* **The task**
Where does the word "Ongoing" show up in the data? Please find each such line and copy it.

----- Input data -----

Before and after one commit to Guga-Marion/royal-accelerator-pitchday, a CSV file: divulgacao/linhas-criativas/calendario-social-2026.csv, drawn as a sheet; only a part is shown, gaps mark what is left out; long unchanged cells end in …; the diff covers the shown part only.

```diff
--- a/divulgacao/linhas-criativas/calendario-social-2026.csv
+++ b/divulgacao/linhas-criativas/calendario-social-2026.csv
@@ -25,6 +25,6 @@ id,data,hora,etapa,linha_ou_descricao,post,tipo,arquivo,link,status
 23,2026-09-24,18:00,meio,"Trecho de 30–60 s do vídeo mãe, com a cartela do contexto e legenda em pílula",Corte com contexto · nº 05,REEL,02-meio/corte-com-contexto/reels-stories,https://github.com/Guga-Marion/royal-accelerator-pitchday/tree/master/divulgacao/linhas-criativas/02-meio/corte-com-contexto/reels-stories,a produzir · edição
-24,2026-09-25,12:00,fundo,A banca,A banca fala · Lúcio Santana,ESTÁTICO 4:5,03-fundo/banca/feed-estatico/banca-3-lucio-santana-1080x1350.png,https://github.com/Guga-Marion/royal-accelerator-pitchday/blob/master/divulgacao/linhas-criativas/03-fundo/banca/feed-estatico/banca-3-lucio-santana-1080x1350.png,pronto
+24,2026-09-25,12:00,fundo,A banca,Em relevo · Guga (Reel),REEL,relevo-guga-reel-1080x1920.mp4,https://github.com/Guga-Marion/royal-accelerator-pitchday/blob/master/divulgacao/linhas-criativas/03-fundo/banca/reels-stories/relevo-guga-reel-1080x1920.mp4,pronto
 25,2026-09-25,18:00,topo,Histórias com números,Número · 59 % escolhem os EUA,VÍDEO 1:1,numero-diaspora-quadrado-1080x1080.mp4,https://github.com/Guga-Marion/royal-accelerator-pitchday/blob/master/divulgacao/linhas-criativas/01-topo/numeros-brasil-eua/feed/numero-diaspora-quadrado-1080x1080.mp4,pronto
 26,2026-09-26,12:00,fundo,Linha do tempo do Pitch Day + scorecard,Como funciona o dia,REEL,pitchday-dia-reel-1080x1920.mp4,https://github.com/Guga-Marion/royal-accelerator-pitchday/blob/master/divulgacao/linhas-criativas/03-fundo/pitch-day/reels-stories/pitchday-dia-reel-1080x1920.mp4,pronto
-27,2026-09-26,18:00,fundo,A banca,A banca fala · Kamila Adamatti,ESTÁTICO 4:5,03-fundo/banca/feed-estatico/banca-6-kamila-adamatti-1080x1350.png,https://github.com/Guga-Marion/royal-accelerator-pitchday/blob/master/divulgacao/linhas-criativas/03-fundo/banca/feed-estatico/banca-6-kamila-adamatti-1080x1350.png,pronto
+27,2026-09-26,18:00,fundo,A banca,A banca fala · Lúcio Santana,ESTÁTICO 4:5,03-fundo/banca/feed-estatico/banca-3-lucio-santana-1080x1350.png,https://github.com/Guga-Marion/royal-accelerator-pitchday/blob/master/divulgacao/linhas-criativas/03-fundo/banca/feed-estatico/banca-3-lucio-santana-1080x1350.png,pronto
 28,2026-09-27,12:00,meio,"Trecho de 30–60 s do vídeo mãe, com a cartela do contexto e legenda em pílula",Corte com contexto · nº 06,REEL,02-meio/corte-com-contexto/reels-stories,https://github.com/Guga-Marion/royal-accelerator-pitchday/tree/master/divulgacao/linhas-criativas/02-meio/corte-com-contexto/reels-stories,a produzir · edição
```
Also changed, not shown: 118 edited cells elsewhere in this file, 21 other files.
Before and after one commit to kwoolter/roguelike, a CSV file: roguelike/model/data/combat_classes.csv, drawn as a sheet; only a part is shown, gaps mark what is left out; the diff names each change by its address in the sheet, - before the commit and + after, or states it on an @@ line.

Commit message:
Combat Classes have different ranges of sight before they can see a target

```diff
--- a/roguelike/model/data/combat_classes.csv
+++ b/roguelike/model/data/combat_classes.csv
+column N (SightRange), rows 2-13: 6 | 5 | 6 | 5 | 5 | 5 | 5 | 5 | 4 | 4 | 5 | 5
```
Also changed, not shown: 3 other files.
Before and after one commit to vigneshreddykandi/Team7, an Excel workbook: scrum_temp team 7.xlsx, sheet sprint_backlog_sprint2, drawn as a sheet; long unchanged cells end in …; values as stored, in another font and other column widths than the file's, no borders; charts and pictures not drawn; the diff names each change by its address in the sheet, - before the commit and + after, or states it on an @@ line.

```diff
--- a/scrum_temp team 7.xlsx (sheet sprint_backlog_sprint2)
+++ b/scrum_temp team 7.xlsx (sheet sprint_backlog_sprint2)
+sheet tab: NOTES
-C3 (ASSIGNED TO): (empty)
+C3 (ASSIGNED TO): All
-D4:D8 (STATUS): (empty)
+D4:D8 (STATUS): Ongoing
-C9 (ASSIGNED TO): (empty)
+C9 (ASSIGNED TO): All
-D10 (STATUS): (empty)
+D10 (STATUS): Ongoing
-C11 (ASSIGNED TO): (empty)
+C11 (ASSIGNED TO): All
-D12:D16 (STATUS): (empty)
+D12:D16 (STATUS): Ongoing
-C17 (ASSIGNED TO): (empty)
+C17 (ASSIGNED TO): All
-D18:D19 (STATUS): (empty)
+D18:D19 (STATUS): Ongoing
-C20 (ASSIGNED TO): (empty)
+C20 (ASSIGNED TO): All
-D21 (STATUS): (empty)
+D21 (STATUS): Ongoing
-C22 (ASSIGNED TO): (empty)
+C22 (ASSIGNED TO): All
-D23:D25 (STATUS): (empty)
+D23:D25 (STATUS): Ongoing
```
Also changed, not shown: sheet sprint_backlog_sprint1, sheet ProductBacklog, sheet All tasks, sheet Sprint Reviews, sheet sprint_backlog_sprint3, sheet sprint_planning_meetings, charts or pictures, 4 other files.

-----

* **Answer section**
+D4:D8 (STATUS): Ongoing
+D10 (STATUS): Ongoing
+D12:D16 (STATUS): Ongoing
+D18:D19 (STATUS): Ongoing
+D21 (STATUS): Ongoing
+D23:D25 (STATUS): Ongoing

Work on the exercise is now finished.